What you should do - Please say how many lines in the records contain the word "Income", giving only the number.

Material provided -
┏━━

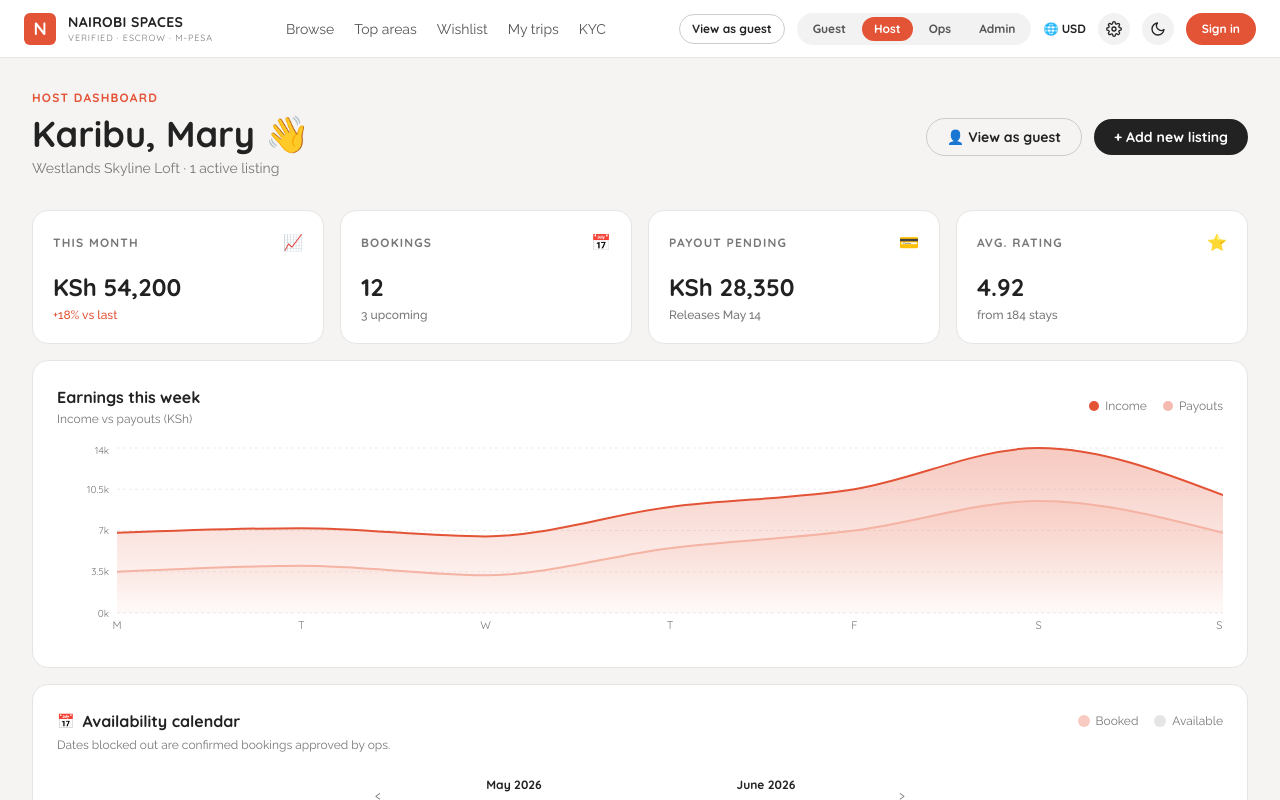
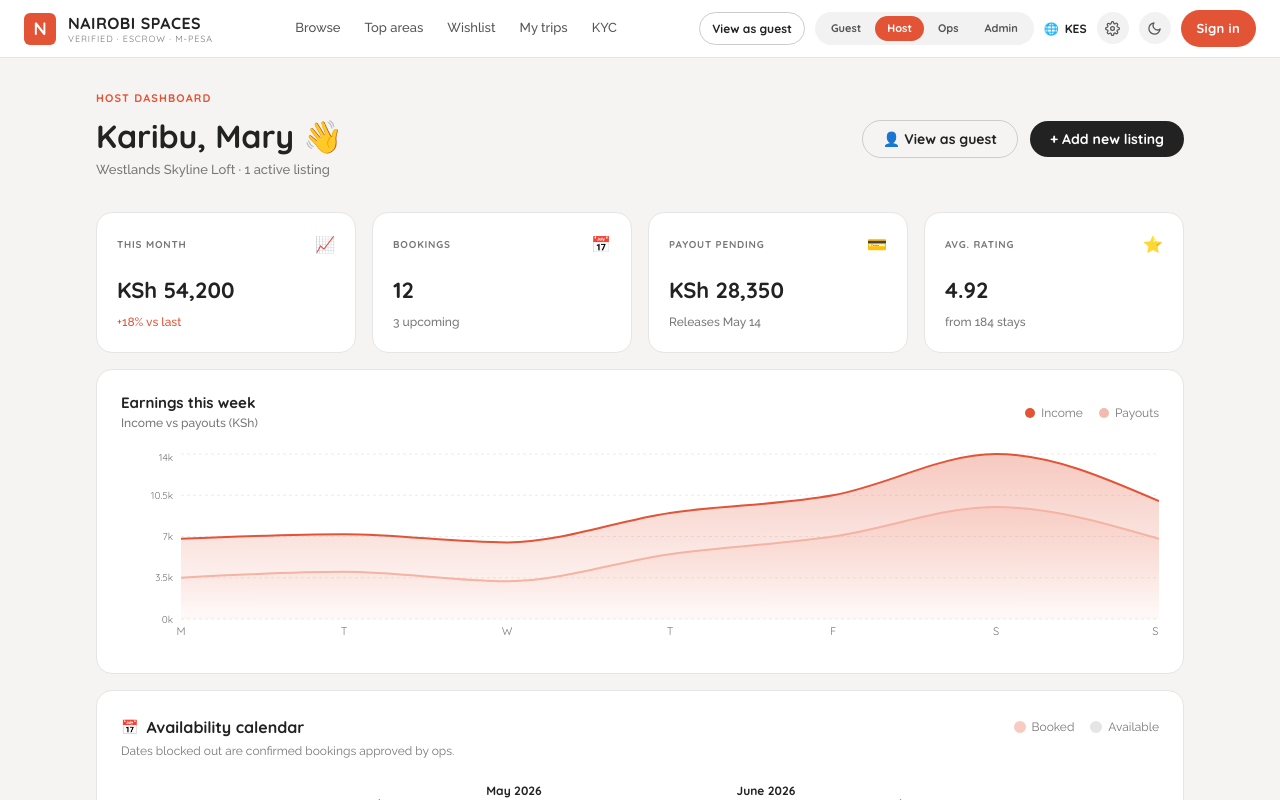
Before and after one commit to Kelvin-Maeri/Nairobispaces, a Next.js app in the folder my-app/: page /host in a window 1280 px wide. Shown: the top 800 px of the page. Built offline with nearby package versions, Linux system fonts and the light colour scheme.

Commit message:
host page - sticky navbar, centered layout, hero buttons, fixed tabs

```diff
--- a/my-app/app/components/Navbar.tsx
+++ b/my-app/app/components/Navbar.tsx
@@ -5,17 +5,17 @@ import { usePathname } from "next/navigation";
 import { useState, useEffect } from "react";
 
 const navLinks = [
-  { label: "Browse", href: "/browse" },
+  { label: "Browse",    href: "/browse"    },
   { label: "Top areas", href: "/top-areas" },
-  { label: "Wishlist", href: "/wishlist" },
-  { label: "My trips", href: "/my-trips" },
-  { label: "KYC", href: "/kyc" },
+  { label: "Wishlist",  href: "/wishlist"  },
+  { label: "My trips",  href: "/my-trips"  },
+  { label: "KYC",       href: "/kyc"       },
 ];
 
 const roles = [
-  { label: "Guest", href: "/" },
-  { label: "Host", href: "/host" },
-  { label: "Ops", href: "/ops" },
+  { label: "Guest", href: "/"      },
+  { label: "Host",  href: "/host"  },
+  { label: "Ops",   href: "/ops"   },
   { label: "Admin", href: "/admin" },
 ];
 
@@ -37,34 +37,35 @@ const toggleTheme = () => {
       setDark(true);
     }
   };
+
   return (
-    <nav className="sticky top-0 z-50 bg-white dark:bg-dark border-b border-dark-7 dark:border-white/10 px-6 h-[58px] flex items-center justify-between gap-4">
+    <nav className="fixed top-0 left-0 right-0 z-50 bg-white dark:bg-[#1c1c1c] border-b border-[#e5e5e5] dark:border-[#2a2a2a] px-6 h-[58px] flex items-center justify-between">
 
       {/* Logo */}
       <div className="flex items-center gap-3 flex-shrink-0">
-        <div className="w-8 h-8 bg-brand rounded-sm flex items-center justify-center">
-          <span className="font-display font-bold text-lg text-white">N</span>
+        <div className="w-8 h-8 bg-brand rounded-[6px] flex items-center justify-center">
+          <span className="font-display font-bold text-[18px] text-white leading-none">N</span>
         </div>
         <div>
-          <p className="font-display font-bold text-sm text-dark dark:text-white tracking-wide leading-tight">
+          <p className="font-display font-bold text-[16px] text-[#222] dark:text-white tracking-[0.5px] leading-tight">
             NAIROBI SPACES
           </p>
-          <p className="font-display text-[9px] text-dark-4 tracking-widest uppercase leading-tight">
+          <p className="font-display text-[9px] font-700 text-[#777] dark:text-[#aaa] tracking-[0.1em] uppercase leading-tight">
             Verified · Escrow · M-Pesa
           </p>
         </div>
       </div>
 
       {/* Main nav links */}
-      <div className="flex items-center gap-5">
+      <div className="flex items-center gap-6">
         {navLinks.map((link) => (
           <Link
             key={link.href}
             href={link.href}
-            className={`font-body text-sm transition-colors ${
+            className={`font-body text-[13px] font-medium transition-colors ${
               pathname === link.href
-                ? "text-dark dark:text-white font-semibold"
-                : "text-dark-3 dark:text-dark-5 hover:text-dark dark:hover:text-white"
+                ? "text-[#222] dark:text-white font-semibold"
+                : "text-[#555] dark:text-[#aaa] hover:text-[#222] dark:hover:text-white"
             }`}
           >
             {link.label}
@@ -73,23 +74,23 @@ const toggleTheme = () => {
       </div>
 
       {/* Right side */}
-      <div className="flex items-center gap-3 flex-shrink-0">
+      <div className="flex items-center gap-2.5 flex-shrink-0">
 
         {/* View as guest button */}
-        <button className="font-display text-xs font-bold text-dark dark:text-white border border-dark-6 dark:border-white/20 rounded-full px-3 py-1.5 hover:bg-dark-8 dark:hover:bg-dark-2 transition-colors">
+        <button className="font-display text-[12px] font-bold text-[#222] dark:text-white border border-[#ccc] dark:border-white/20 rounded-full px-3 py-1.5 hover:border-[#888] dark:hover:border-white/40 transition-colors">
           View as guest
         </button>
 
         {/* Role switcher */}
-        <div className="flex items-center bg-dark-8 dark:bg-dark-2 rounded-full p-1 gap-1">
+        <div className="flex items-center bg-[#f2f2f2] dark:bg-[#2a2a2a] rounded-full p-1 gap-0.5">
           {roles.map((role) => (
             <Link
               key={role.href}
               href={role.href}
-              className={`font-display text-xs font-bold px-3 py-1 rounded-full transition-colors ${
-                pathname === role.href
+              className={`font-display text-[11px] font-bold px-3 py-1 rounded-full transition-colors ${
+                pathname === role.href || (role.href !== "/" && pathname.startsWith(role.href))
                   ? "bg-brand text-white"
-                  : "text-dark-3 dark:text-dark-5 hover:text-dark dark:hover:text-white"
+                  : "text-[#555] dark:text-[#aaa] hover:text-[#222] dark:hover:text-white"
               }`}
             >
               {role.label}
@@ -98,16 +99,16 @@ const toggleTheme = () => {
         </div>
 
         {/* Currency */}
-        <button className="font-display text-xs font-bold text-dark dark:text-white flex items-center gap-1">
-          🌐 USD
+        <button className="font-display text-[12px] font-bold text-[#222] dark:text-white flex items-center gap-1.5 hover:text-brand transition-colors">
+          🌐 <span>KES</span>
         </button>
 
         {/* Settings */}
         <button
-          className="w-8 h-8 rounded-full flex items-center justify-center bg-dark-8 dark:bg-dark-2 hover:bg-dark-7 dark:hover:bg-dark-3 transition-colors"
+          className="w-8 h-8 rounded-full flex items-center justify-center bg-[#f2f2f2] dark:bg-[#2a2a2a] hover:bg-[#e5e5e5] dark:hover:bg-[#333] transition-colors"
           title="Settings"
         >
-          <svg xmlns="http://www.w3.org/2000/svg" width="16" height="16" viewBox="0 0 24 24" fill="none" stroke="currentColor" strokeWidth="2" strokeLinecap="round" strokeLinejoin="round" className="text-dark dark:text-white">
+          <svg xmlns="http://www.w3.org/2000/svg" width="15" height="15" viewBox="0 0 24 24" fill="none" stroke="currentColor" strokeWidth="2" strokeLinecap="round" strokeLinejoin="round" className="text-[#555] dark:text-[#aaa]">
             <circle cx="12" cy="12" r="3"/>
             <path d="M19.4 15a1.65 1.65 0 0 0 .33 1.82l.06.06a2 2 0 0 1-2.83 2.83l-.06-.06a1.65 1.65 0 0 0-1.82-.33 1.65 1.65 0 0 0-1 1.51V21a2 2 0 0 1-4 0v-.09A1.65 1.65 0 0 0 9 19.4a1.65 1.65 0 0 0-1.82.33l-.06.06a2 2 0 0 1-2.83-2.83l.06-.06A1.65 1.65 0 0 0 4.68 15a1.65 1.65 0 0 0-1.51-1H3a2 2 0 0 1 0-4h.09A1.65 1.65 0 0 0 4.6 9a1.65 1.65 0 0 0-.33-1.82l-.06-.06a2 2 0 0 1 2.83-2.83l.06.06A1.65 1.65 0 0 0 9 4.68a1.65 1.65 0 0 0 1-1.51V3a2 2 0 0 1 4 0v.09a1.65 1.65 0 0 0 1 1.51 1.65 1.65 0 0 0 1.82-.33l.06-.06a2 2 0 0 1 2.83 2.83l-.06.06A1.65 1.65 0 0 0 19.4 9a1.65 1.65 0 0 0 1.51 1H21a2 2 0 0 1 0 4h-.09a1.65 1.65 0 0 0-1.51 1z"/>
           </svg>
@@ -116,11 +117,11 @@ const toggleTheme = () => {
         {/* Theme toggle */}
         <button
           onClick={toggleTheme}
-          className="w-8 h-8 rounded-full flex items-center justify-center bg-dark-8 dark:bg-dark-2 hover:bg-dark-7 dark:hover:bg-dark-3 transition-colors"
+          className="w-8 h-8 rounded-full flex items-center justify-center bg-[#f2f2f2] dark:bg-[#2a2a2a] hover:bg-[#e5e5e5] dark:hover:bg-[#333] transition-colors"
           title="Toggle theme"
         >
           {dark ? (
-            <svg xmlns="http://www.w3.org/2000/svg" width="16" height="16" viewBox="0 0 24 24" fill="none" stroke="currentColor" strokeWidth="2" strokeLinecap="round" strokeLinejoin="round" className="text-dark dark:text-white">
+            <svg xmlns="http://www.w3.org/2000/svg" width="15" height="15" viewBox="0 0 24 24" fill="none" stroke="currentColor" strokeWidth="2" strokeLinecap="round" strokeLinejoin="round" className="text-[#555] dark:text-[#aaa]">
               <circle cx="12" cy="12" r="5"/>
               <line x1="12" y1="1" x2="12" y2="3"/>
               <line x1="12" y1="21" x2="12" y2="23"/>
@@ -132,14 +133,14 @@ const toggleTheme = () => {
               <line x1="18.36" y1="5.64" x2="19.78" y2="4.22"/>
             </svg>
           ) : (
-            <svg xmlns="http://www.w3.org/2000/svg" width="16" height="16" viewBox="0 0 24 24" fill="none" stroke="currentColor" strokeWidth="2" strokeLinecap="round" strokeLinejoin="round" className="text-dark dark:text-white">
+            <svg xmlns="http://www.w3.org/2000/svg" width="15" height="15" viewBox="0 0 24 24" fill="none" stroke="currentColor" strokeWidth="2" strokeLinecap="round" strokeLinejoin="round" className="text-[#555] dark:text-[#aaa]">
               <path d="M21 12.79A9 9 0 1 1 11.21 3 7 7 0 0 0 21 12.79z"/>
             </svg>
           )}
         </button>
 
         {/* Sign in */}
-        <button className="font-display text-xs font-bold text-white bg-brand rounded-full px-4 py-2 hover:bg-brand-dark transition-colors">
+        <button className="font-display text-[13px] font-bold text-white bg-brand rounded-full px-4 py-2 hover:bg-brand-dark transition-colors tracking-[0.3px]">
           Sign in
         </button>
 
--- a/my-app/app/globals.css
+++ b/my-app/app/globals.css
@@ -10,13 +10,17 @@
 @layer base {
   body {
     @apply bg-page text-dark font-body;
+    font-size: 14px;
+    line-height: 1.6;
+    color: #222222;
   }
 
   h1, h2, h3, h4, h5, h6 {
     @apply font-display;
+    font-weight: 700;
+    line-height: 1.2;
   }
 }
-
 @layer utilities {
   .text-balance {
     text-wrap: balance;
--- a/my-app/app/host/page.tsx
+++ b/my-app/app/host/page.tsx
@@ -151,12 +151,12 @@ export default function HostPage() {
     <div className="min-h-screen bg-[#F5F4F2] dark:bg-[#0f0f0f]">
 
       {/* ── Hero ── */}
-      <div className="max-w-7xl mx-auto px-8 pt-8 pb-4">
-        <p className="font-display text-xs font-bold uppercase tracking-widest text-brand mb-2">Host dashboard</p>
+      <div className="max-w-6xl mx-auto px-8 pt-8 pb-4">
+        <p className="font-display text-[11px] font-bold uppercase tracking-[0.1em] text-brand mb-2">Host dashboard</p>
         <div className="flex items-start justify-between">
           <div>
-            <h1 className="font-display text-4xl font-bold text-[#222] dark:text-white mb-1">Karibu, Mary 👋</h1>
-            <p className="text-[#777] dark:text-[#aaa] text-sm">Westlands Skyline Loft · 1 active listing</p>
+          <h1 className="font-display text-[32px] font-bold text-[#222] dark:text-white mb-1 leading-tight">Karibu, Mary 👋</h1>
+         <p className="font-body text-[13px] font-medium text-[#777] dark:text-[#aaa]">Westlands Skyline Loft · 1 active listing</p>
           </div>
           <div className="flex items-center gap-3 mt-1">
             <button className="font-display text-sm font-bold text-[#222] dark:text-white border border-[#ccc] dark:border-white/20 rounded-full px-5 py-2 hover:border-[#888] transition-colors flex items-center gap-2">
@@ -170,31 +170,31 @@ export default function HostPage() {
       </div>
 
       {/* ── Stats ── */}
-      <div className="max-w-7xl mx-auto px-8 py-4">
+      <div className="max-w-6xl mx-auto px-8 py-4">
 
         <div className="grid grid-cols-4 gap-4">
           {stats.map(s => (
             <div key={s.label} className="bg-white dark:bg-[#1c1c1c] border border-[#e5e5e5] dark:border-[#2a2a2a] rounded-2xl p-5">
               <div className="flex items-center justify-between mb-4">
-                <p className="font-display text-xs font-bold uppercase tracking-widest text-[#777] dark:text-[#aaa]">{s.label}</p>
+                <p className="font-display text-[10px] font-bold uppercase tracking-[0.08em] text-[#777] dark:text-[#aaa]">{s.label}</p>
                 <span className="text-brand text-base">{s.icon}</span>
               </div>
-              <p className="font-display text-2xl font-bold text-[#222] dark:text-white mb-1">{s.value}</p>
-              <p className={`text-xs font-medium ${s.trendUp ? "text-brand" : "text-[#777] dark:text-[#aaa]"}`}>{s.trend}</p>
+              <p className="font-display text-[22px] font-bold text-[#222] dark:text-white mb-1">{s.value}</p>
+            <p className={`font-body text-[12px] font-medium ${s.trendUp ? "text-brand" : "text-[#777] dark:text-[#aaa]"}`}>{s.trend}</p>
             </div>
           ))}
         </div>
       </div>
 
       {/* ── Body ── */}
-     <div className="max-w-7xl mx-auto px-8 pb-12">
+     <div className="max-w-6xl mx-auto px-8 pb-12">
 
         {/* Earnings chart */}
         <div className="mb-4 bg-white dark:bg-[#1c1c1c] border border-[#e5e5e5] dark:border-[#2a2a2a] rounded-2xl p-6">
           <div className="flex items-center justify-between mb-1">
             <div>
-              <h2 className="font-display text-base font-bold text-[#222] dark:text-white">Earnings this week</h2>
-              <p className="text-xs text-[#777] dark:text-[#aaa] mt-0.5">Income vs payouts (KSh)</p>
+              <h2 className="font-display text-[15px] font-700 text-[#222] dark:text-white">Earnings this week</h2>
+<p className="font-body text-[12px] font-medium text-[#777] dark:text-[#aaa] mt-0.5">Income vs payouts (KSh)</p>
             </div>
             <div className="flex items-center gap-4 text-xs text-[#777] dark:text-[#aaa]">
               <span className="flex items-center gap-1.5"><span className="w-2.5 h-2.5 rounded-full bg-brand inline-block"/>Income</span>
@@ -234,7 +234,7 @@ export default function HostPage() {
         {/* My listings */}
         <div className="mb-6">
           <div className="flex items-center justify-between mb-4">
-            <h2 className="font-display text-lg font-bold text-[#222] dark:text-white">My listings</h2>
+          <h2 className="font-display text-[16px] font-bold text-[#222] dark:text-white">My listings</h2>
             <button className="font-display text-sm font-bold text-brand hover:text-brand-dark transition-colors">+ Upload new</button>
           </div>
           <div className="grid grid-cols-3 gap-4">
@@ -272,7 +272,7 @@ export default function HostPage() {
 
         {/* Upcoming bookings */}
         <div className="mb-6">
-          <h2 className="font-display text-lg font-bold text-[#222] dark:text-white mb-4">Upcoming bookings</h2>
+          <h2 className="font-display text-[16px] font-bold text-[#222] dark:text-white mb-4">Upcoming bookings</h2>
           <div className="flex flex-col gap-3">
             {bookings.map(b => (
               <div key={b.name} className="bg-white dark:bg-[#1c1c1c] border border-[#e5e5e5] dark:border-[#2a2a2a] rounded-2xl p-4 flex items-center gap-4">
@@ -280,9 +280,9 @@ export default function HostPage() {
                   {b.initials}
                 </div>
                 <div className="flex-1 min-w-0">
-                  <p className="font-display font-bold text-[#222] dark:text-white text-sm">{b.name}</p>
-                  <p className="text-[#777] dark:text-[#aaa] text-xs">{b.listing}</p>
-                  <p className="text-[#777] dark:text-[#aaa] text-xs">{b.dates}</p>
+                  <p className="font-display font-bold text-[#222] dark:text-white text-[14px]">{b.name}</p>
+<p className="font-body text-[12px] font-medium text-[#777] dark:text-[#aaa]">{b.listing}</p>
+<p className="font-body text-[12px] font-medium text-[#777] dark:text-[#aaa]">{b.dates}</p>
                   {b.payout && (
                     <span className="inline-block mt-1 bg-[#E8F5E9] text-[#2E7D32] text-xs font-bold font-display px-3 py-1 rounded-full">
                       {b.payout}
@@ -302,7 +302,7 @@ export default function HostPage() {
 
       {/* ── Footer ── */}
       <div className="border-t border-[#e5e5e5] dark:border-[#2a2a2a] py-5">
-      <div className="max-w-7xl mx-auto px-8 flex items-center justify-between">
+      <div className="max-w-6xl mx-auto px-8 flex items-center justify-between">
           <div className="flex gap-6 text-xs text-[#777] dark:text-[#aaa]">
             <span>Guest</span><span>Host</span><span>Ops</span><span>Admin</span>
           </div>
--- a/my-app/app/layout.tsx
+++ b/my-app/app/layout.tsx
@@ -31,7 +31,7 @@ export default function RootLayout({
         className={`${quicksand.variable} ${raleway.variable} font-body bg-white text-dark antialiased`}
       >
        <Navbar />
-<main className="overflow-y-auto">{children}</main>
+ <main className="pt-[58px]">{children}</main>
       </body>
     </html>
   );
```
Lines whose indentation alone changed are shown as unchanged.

┗━━

Your response - 3